‘Some of the seepage is being intercepted at certain points and pumped back into the lagoon,’ says environmental protection officer Mark Hutchinson. ‘This has been quite effective: after heavy rain there used to be a layer of effervescence clearly visible on the surface of the river, you don’t get that anymore.’ But this is not a long-term solution to the problem.
Dr A Penman, chairman of icold‘s Mine and Industry Tailing Dams committee, says that polluted lagoons are frequently contained by the construction of a deep trench around the perimeter, which is backfilled with a slurry comprising bentonite, sand and cement. ‘For extra impermeability, this can be complemented with a PVC barrier,’ he adds, ‘although this is a tricky business as the PVC is mounted on large frames which have to be lowered separately into the trench without any gaps between them.’
‘A trench will protect the river but it won’t stop the vertical migration of contaminants,’ says John Smithson, condition manager at Allot and Lomax, the main contractor involved in the cleanup project. Smithson says that the most effective solution will be to remove the lagoon entirely. ‘We need to investigate the lagoon thoroughly before deciding what to do with it. It’s a mixture of solids and liquids, and we need to find out what the proportions are before we decide how to remove it.’

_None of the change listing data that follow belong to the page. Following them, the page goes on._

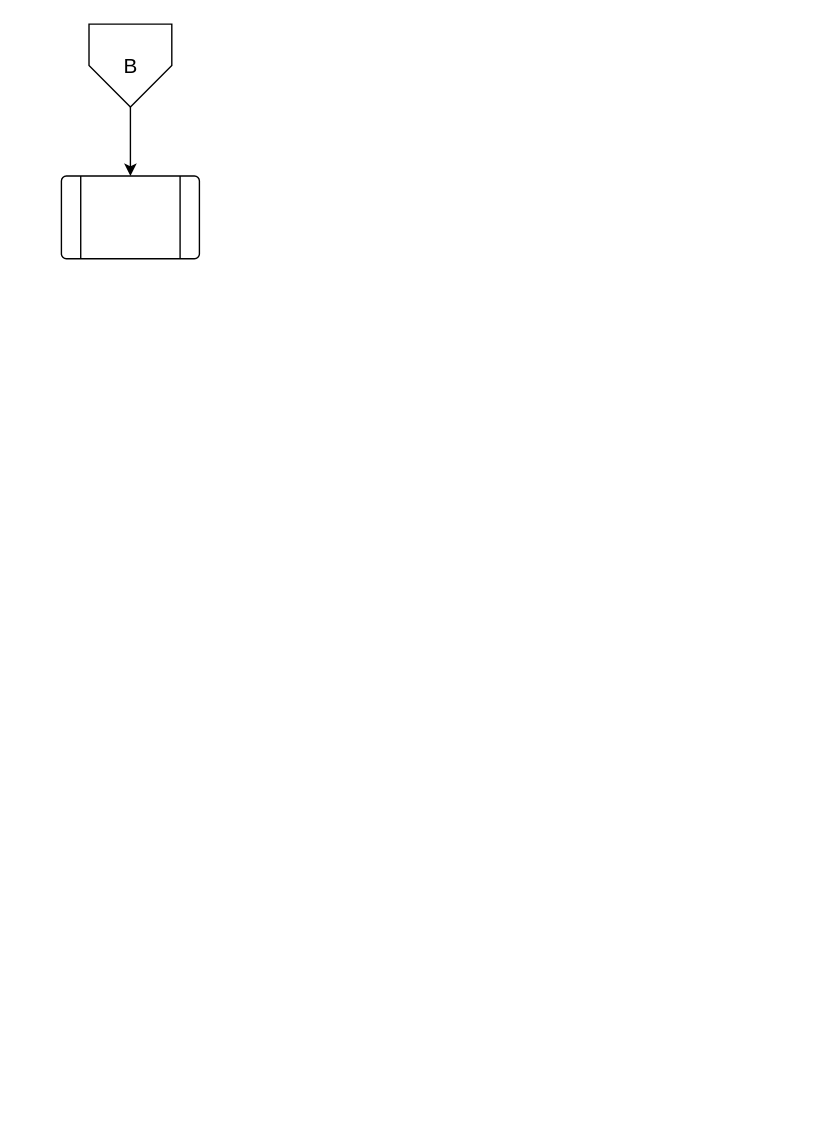
Above: page "flowchart jenis sampah" (16 of 16) of Untitled Diagram.drawio in dreamergirl01/uml_bankSampah (draw.io), before the change. Source tidied: cells renumbered, new cells numbered last; positions are measured from the earlier drawing's top-left corner, leaving out a move shared by most shapes. Both pictures are drawn from the tidied source at 138%, with x=0, y=0 at pixel (61, 23).
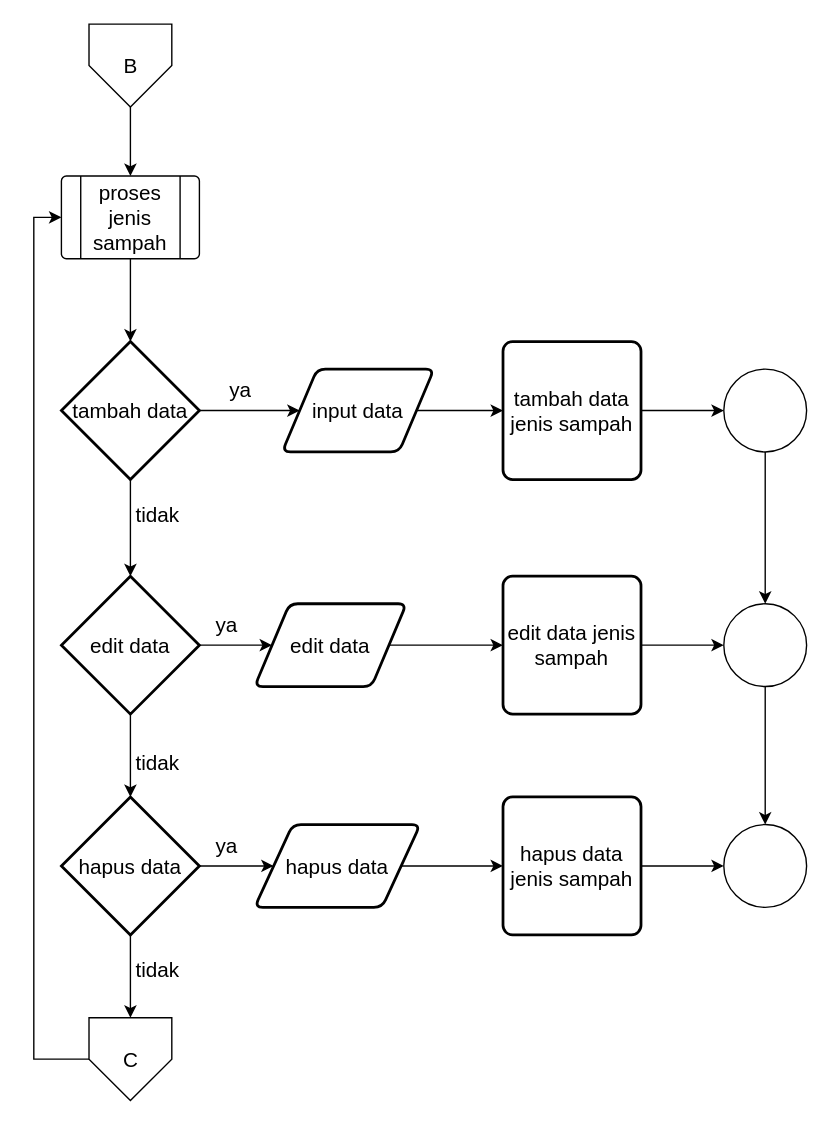
The same diagram, later.

Commit message:
flowchart jenis sampah.drawio

What changed in the source:
```diff
@@
-    <mxCell id="4" style="verticalLabelPosition=bottom;verticalAlign=top;html=1;shape=process;whiteSpace=wrap;rounded=1;size=0.14;arcSize=6;" parent="1" vertex="1">
+    <mxCell id="4" value="proses jenis sampah" style="verticalLabelPosition=middle;verticalAlign=middle;html=1;shape=process;whiteSpace=wrap;rounded=1;size=0.14;arcSize=6;fontSize=15;labelPosition=center;align=center;" parent="1" vertex="1">
       <mxGeometry y="110" width="100" height="60" as="geometry" />
     </mxCell>
+    <mxCell id="5" style="edgeStyle=orthogonalEdgeStyle;rounded=0;jettySize=auto;html=1;" parent="1" edge="1" source="6" target="9">
+      <mxGeometry relative="1" as="geometry" />
+    </mxCell>
+    <mxCell id="6" value="tambah data" style="strokeWidth=2;html=1;shape=mxgraph.flowchart.decision;whiteSpace=wrap;fontSize=15;" parent="1" vertex="1">
+      <mxGeometry y="230" width="100" height="100" as="geometry" />
+    </mxCell>
+    <mxCell id="7" style="edgeStyle=orthogonalEdgeStyle;rounded=0;jettySize=auto;html=1;entryX=0.5;entryY=0;entryDx=0;entryDy=0;entryPerimeter=0;" parent="1" edge="1" source="4" target="6">
+      <mxGeometry relative="1" as="geometry" />
+    </mxCell>
+    <mxCell id="8" style="edgeStyle=orthogonalEdgeStyle;rounded=0;jettySize=auto;html=1;entryX=0;entryY=0.5;entryDx=0;entryDy=0;" parent="1" edge="1" source="9" target="11">
+      <mxGeometry relative="1" as="geometry" />
+    </mxCell>
+    <mxCell id="9" value="input data" style="shape=parallelogram;html=1;strokeWidth=2;perimeter=parallelogramPerimeter;whiteSpace=wrap;rounded=1;arcSize=12;size=0.23;fontSize=15;" parent="1" vertex="1">
+      <mxGeometry x="160" y="250" width="110" height="60" as="geometry" />
+    </mxCell>
+    <mxCell id="10" value="ya" style="text;html=1;align=center;verticalAlign=middle;whiteSpace=wrap;rounded=0;fontSize=15;" parent="1" vertex="1">
+      <mxGeometry x="100" y="250" width="60" height="30" as="geometry" />
+    </mxCell>
+    <mxCell id="11" value="tambah data jenis sampah" style="rounded=1;whiteSpace=wrap;html=1;absoluteArcSize=1;arcSize=14;strokeWidth=2;fontSize=15;" parent="1" vertex="1">
+      <mxGeometry x="320" y="230" width="100" height="100" as="geometry" />
+    </mxCell>
+    <mxCell id="12" style="edgeStyle=orthogonalEdgeStyle;rounded=0;jettySize=auto;html=1;" parent="1" edge="1" source="13" target="21">
+      <mxGeometry relative="1" as="geometry" />
+    </mxCell>
+    <mxCell id="13" style="verticalLabelPosition=bottom;verticalAlign=top;html=1;shape=mxgraph.flowchart.on-page_reference;" parent="1" vertex="1">
+      <mxGeometry x="480" y="250" width="60" height="60" as="geometry" />
+    </mxCell>
+    <mxCell id="14" style="edgeStyle=orthogonalEdgeStyle;rounded=0;jettySize=auto;html=1;entryX=0;entryY=0.5;entryDx=0;entryDy=0;entryPerimeter=0;" parent="1" edge="1" source="11" target="13">
+      <mxGeometry relative="1" as="geometry" />
+    </mxCell>
+    <mxCell id="15" style="edgeStyle=orthogonalEdgeStyle;rounded=0;jettySize=auto;html=1;" parent="1" edge="1" source="16" target="19">
+      <mxGeometry relative="1" as="geometry" />
+    </mxCell>
+    <mxCell id="16" value="edit data" style="strokeWidth=2;html=1;shape=mxgraph.flowchart.decision;whiteSpace=wrap;fontSize=15;" parent="1" vertex="1">
+      <mxGeometry y="400" width="100" height="100" as="geometry" />
+    </mxCell>
+    <mxCell id="17" style="edgeStyle=orthogonalEdgeStyle;rounded=0;jettySize=auto;html=1;entryX=0.5;entryY=0;entryDx=0;entryDy=0;entryPerimeter=0;" parent="1" edge="1" source="6" target="16">
+      <mxGeometry relative="1" as="geometry" />
+    </mxCell>
+    <mxCell id="18" style="edgeStyle=orthogonalEdgeStyle;rounded=0;jettySize=auto;html=1;entryX=0;entryY=0.5;entryDx=0;entryDy=0;" parent="1" edge="1" source="19" target="20">
+      <mxGeometry relative="1" as="geometry" />
+    </mxCell>
+    <mxCell id="19" value="edit data" style="shape=parallelogram;html=1;strokeWidth=2;perimeter=parallelogramPerimeter;whiteSpace=wrap;rounded=1;arcSize=12;size=0.23;fontSize=15;" parent="1" vertex="1">
+      <mxGeometry x="140" y="420" width="110" height="60" as="geometry" />
+    </mxCell>
+    <mxCell id="20" value="edit data jenis sampah" style="rounded=1;whiteSpace=wrap;html=1;absoluteArcSize=1;arcSize=14;strokeWidth=2;fontSize=15;" parent="1" vertex="1">
+      <mxGeometry x="320" y="400" width="100" height="100" as="geometry" />
+    </mxCell>
+    <mxCell id="21" style="verticalLabelPosition=bottom;verticalAlign=top;html=1;shape=mxgraph.flowchart.on-page_reference;" parent="1" vertex="1">
+      <mxGeometry x="480" y="420" width="60" height="60" as="geometry" />
+    </mxCell>
+    <mxCell id="22" style="edgeStyle=orthogonalEdgeStyle;rounded=0;jettySize=auto;html=1;entryX=0;entryY=0.5;entryDx=0;entryDy=0;entryPerimeter=0;" parent="1" edge="1" source="20" target="21">
+      <mxGeometry relative="1" as="geometry" />
+    </mxCell>
+    <mxCell id="23" style="edgeStyle=orthogonalEdgeStyle;rounded=0;jettySize=auto;html=1;entryX=0;entryY=0.5;entryDx=0;entryDy=0;" parent="1" edge="1" source="25" target="28">
+      <mxGeometry relative="1" as="geometry" />
+    </mxCell>
+    <mxCell id="24" style="edgeStyle=orthogonalEdgeStyle;rounded=0;jettySize=auto;html=1;entryX=0.5;entryY=0;entryDx=0;entryDy=0;" parent="1" edge="1" source="25" target="34">
+      <mxGeometry relative="1" as="geometry" />
+    </mxCell>
+    <mxCell id="25" value="hapus data" style="strokeWidth=2;html=1;shape=mxgraph.flowchart.decision;whiteSpace=wrap;fontSize=15;" parent="1" vertex="1">
+      <mxGeometry y="560" width="100" height="100" as="geometry" />
+    </mxCell>
+    <mxCell id="26" style="edgeStyle=orthogonalEdgeStyle;rounded=0;jettySize=auto;html=1;entryX=0.5;entryY=0;entryDx=0;entryDy=0;entryPerimeter=0;" parent="1" edge="1" source="16" target="25">
+      <mxGeometry relative="1" as="geometry" />
+    </mxCell>
+    <mxCell id="27" style="edgeStyle=orthogonalEdgeStyle;rounded=0;jettySize=auto;html=1;entryX=0;entryY=0.5;entryDx=0;entryDy=0;" parent="1" edge="1" source="28" target="29">
+      <mxGeometry relative="1" as="geometry" />
+    </mxCell>
+    <mxCell id="28" value="hapus data" style="shape=parallelogram;html=1;strokeWidth=2;perimeter=parallelogramPerimeter;whiteSpace=wrap;rounded=1;arcSize=12;size=0.23;fontSize=15;" parent="1" vertex="1">
+      <mxGeometry x="140" y="580" width="120" height="60" as="geometry" />
+    </mxCell>
+    <mxCell id="29" value="hapus data jenis sampah" style="rounded=1;whiteSpace=wrap;html=1;absoluteArcSize=1;arcSize=14;strokeWidth=2;fontSize=15;" parent="1" vertex="1">
+      <mxGeometry x="320" y="560" width="100" height="100" as="geometry" />
+    </mxCell>
+    <mxCell id="30" style="verticalLabelPosition=bottom;verticalAlign=top;html=1;shape=mxgraph.flowchart.on-page_reference;" parent="1" vertex="1">
+      <mxGeometry x="480" y="580" width="60" height="60" as="geometry" />
+    </mxCell>
+    <mxCell id="31" style="edgeStyle=orthogonalEdgeStyle;rounded=0;jettySize=auto;html=1;entryX=0;entryY=0.5;entryDx=0;entryDy=0;entryPerimeter=0;" parent="1" edge="1" source="29" target="30">
+      <mxGeometry relative="1" as="geometry" />
+    </mxCell>
+    <mxCell id="32" style="edgeStyle=orthogonalEdgeStyle;rounded=0;jettySize=auto;html=1;entryX=0.5;entryY=0;entryDx=0;entryDy=0;entryPerimeter=0;" parent="1" edge="1" source="21" target="30">
+      <mxGeometry relative="1" as="geometry" />
+    </mxCell>
+    <mxCell id="33" style="edgeStyle=orthogonalEdgeStyle;rounded=0;jettySize=auto;html=1;entryX=0;entryY=0.5;entryDx=0;entryDy=0;" parent="1" edge="1" source="34" target="4">
+      <mxGeometry relative="1" as="geometry">
+        <Array as="points">
+          <mxPoint x="-20" y="750" />
+          <mxPoint x="-20" y="140" />
+        </Array>
+      </mxGeometry>
+    </mxCell>
+    <mxCell id="34" value="C" style="verticalLabelPosition=middle;verticalAlign=middle;html=1;shape=offPageConnector;rounded=0;size=0.5;fontSize=15;labelPosition=center;align=center;" parent="1" vertex="1">
+      <mxGeometry x="20" y="720" width="60" height="60" as="geometry" />
+    </mxCell>
+    <mxCell id="35" value="ya" style="text;html=1;align=center;verticalAlign=middle;whiteSpace=wrap;rounded=0;fontSize=15;" parent="1" vertex="1">
+      <mxGeometry x="90" y="420" width="60" height="30" as="geometry" />
+    </mxCell>
+    <mxCell id="36" value="ya" style="text;html=1;align=center;verticalAlign=middle;whiteSpace=wrap;rounded=0;fontSize=15;" parent="1" vertex="1">
+      <mxGeometry x="90" y="580" width="60" height="30" as="geometry" />
+    </mxCell>
+    <mxCell id="37" value="tidak" style="text;html=1;align=center;verticalAlign=middle;whiteSpace=wrap;rounded=0;fontSize=15;" parent="1" vertex="1">
+      <mxGeometry x="40" y="340" width="60" height="30" as="geometry" />
+    </mxCell>
+    <mxCell id="38" value="tidak" style="text;html=1;align=center;verticalAlign=middle;whiteSpace=wrap;rounded=0;fontSize=15;" parent="1" vertex="1">
+      <mxGeometry x="40" y="520" width="60" height="30" as="geometry" />
+    </mxCell>
+    <mxCell id="39" value="tidak" style="text;html=1;align=center;verticalAlign=middle;whiteSpace=wrap;rounded=0;fontSize=15;" parent="1" vertex="1">
+      <mxGeometry x="40" y="670" width="60" height="30" as="geometry" />
+    </mxCell>
```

If the lagoon contains mostly liquid material, it will be pumped to a treatment area on site. The technology available for this process is being assessed in laboratory trials at the moment. The operation is likely to last four to five years.